Couple In A Hole review

Game Of Thrones’ Kate Dickie co-stars in the survival drama, Couple In A Hole. Ryan takes a look...

Featuring a mere handful of characters and a lot of greenery, writer-director Tom Geens’ Couple In A Hole is a lean, economical psycho-drama that doles out its morsels of plot in tiny parcels.

Paul Higgins (Utopia, The Thick Of It) and Kate Dickie (Game Of Thrones) play a Scottish couple who’ve turned their backs on modern society and set up home in the middle of a forest. Higgins’ character, John, has taken up the role of the hunter-gatherer – catching and cooking rabbits, fishing, picking grubs and berries – while Kate (Dickie) stitches animal skins together in a dank hovel dug into the husk of a fallen tree.

At first, the lush expanse of the forest and the grubbiness of Kate and John’s clothes might imply that we’re in post-apocalypse territory; has society fallen, leaving nature to reclaim the land? Couple In A Hole’s measured tempo constantly keeps us guessing, with the answer to one mystery immediately posing another question; if this is the present day, what would prompt a seemingly normal couple to leave their lives behind and decamp to the middle of nowhere?

Initially, we aren’t even sure whether either character can speak. Kate and John’s humanity is only gradually revealed – as is the hint of some recent trauma which might account for their drastic change of scenery. Geens’ subtle direction and Sam Care’s cinematography hint at all kinds of neuroses and paranoias lingering at the edges of the frame, but it’s the two central performances that carry the film. Higgins and Dickie bring tenderness and humanity to their characters – the easy familiarity of a couple who’ve spent half their lives together.

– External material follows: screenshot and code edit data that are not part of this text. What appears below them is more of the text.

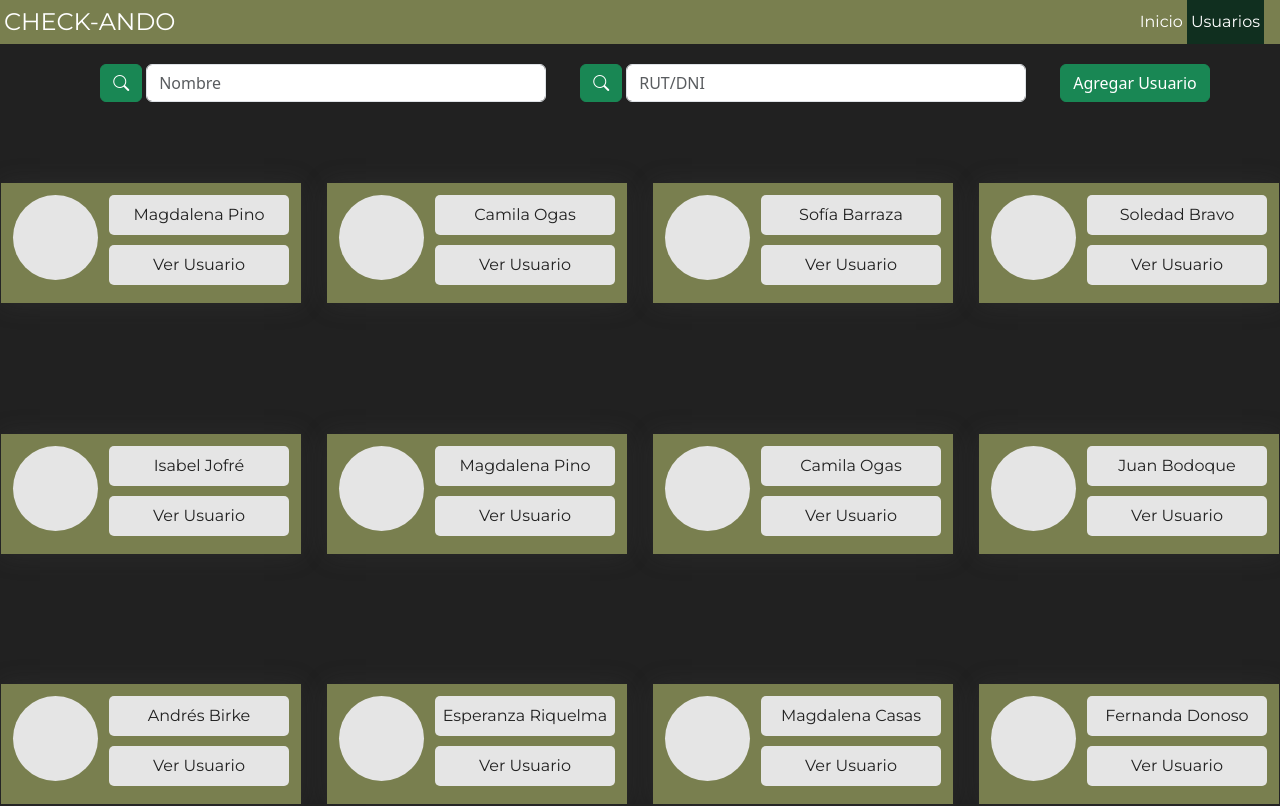
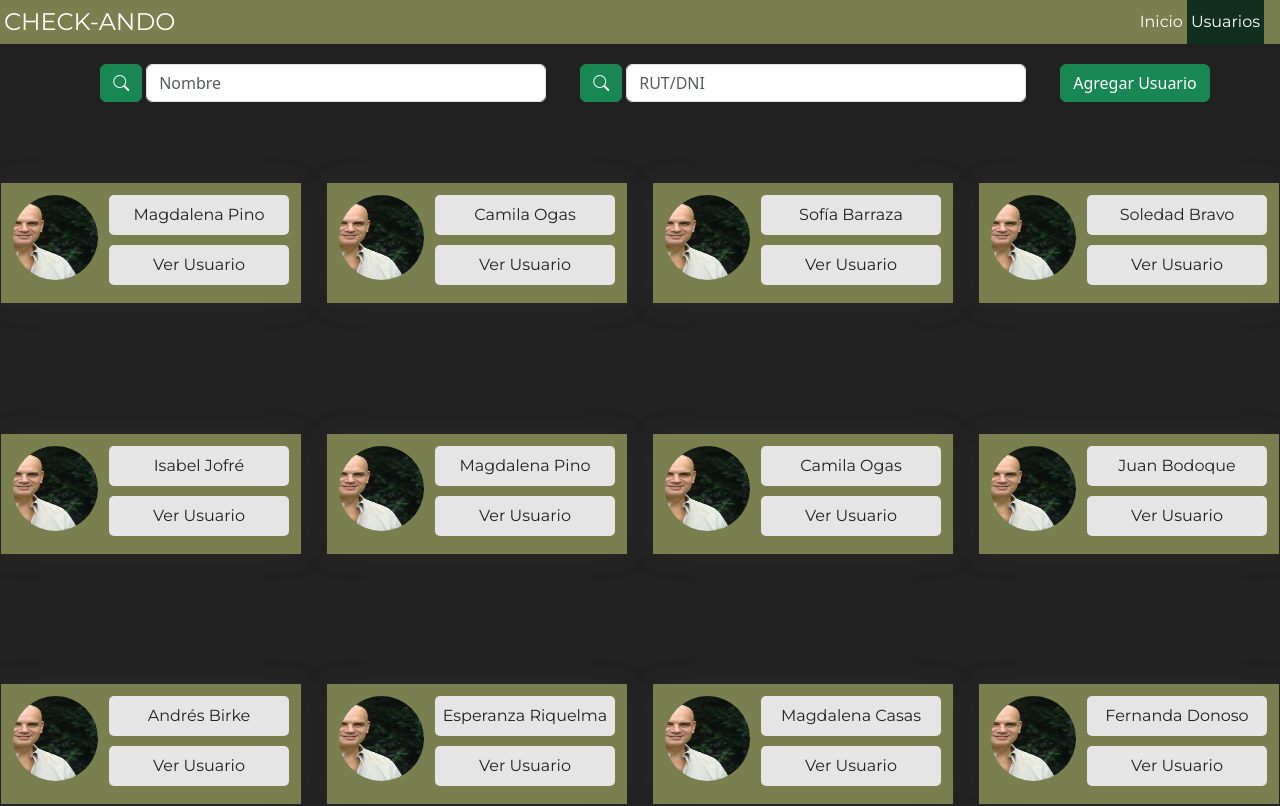
Before and after one commit to mane6867/check-ando-frontend, a React (Vite) app: page /usuarios in a window 1280 px wide. Shown: the top 806 px of the page. Built offline with nearby package versions, Linux system fonts and the light colour scheme.

Commit message:
iniciar sesión

```diff
--- a/src/pages/LandingPage/Section-image/SectionImage.css
+++ b/src/pages/LandingPage/Section-image/SectionImage.css
@@ -16,25 +16,19 @@
 
 
 .container-lan .column  .card {
-    width: 240px;
-    height: 190px;
+    max-width: 240px;
+    max-height: 190px;
     border-radius: 15px;
     background: #f5f5f5;
-    position: relative;
-    padding: 1.8rem;
     border: 2px solid #c3c6ce;
-    transition: 0.5s ease-out;
-    overflow: visible;
+    display: flex;
+    flex-direction: column;
+    align-items: center;
+    justify-content: center;
+
+
    }
 
-.container-lan .column   .card-details {
-    color: #212121;
-    height: 100%;
-    width: 100%;
-    gap: .1em;
-    display: grid;
-    place-content: center;
-   }
 
 
 
@@ -64,6 +58,5 @@
    }
 
    .container-lan .column .card:hover .card-button {
-    transform: translate(-50%, 50%);
     opacity: 1;
    }
--- a/src/pages/LandingPage/Section-image/SectionImage.jsx
+++ b/src/pages/LandingPage/Section-image/SectionImage.jsx
@@ -13,11 +13,9 @@ export default function SectionImage(){
         </div>
         <div className="column">
           <div className="card">
-          <div class="card-details">
-            <p class="text-title">CHECK-ANDO</p>
-            <p class="text-body">"Deja tu marca en los senderos, explora sin miedo"</p>
-            <button type="button" class="btn btn-success btn-sm" data-bs-toggle="button" onClick={handlelogin}>Iniciar sesión</button>
-          </div>
+              <p class="text-title">CHECK-ANDO</p>
+              <p class="text-body">"Deja tu marca en los senderos, explora sin miedo"</p>
+              <button type="button" class="btn btn-success btn-sm" data-bs-toggle="button" onClick={handlelogin}>Iniciar sesión</button>
           </div>
         </div>
     </div>)
--- a/src/pages/Usuarios/TarjetaUsuario/TarjetaUsuario.css
+++ b/src/pages/Usuarios/TarjetaUsuario/TarjetaUsuario.css
@@ -15,8 +15,7 @@
     height: 85px;
     position: relative;
     float: left;
-    background: linear-gradient(120deg, #e5e5e5 30%, #f0f0f0 38%, #f0f0f0
-    40%, #e5e5e5 48%);
+    background-image: url("/imagen-1-user.jpg");
     border-radius: 50%;
     background-size: 200% 100%;
     background-position: 100% 0;
--- a/src/pages/Usuarios/Usuarios/Usuarios.jsx
+++ b/src/pages/Usuarios/Usuarios/Usuarios.jsx
@@ -7,21 +7,21 @@ import { Link } from "react-router-dom"
 export default function Usuarios(){
 
     const usuarios1 = [
-        { id: 1, nombre: "Magdalena Pino"},
-        { id: 2, nombre: "Camila Ogas"},
-        { id: 3, nombre: "Sofía Barraza"},
-        { id: 4, nombre: "Soledad Bravo"},
-        { id: 5, nombre: "Isabel Jofré"},
-        { id: 11, nombre: "Magdalena Pino"},
-        { id: 12, nombre: "Camila Ogas"},
-        { id: 13, nombre: "Juan Bodoque"},
-        { id: 14, nombre: "Andrés Birke"},
-        { id: 15, nombre: "Esperanza Riquelma"},
-        { id: 21, nombre: "Magdalena Casas"},
-        { id: 22, nombre: "Fernanda Donoso"},
-        { id: 23, nombre: "Francisca Vergara"},
-        { id: 24, nombre: "Isidora Lazo"},
-        { id: 25, nombre: "Javiera Sotomayor"},
+        { id: 1, nombre: "Magdalena Pino", image: "/imagen-1-user.jpg"},
+        { id: 2, nombre: "Camila Ogas", image: "/imagen-1-user.jpg"},
+        { id: 3, nombre: "Sofía Barraza", image: "/imagen-1-user.jpg"},
+        { id: 4, nombre: "Soledad Bravo", image: "/imagen-1-user.jpg"},
+        { id: 5, nombre: "Isabel Jofré", image: "/imagen-1-user.jpg"},
+        { id: 11, nombre: "Magdalena Pino", image: "/imagen-1-user.jpg"},
+        { id: 12, nombre: "Camila Ogas", image: "/imagen-1-user.jpg"},
+        { id: 13, nombre: "Juan Bodoque", image: "/imagen-1-user.jpg"},
+        { id: 14, nombre: "Andrés Birke", image: "/imagen-1-user.jpg"},
+        { id: 15, nombre: "Esperanza Riquelma", image: "/imagen-1-user.jpg"},
+        { id: 21, nombre: "Magdalena Casas", image: "/imagen-1-user.jpg"},
+        { id: 22, nombre: "Fernanda Donoso", image: "/imagen-1-user.jpg"},
+        { id: 23, nombre: "Francisca Vergara", image: "/imagen-1-user.jpg"},
+        { id: 24, nombre: "Isidora Lazo", image: "/imagen-1-user.jpg"},
+        { id: 25, nombre: "Javiera Sotomayor", image: "/imagen-1-user.jpg"},
     ]
 
     const inputStyle = {
@@ -68,7 +68,7 @@ export default function Usuarios(){
         <div className="row">
             {usuarios1.map((usuario) => (
             <div key={usuario.id} className="column">
-                <TarjetaUsuario nombre={usuario.nombre} />
+                <TarjetaUsuario nombre={usuario.nombre} fotografía= {usuario.image}/>
             </div>
             ))}
         </div>
```
Also changed, not shown: public/imagen-1-user.jpg (added), 1 other file (tests, documents, lock files or other folders).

Ad – content continues below

Couple In A Hole isn’t a film full of wrenching, Shyamalan-like twists and surprises, but rather of small details which gradually build to a broader picture: the intricate packages that Kate makes and John throws off a ravine. What does this strange ritual represent? John is both entranced and angered when he stumbles on artefacts from the outside world. Geens takes his time explaining why all this is, focusing instead on the minutiae of his characters’ relationship, and how it changes when an outsider (played by Jerome Kircher) threatens to upset their equilibrium.

Sharply edited and shot, Couple In A Hole elegantly depicts the beauty of its forest setting and the harsh realities of survival; Kate and John’s life in the wild is far from idyllic, with their every waking moment devoted to keeping themselves warm and fed. It’s in these detailed, performance-led sequences that Couple In A Hole is most effective; the film starts to lose its way when the story flips over into more typical thriller territory in the final stretch. The abrupt conclusion, which refers back to an earlier conversation in an admittedly surprising way, is more eyebrow raising than entirely satisfying.

Yet, even with its somewhat muddled third act, Couple In A Hole remains a superb showcase for Kate Dickie and Paul Higgins’ acting strengths, and for Geens’ talent as a director. An exploration of a very unusual marriage, Couple In A Hole is the product of a filmmaker who’s confident enough to pare a story back to its absolute essentials; it has the poetic simplicity of a Terrance Malick film, but without the overblown portentousness which sometimes goes with it.

For the most part, Couple In A Hole is an absorbing and earthy drama laced with a delicate thread of mystery.

Couple In A Hole was playing at Glasgow Film Festival.


3 out of 5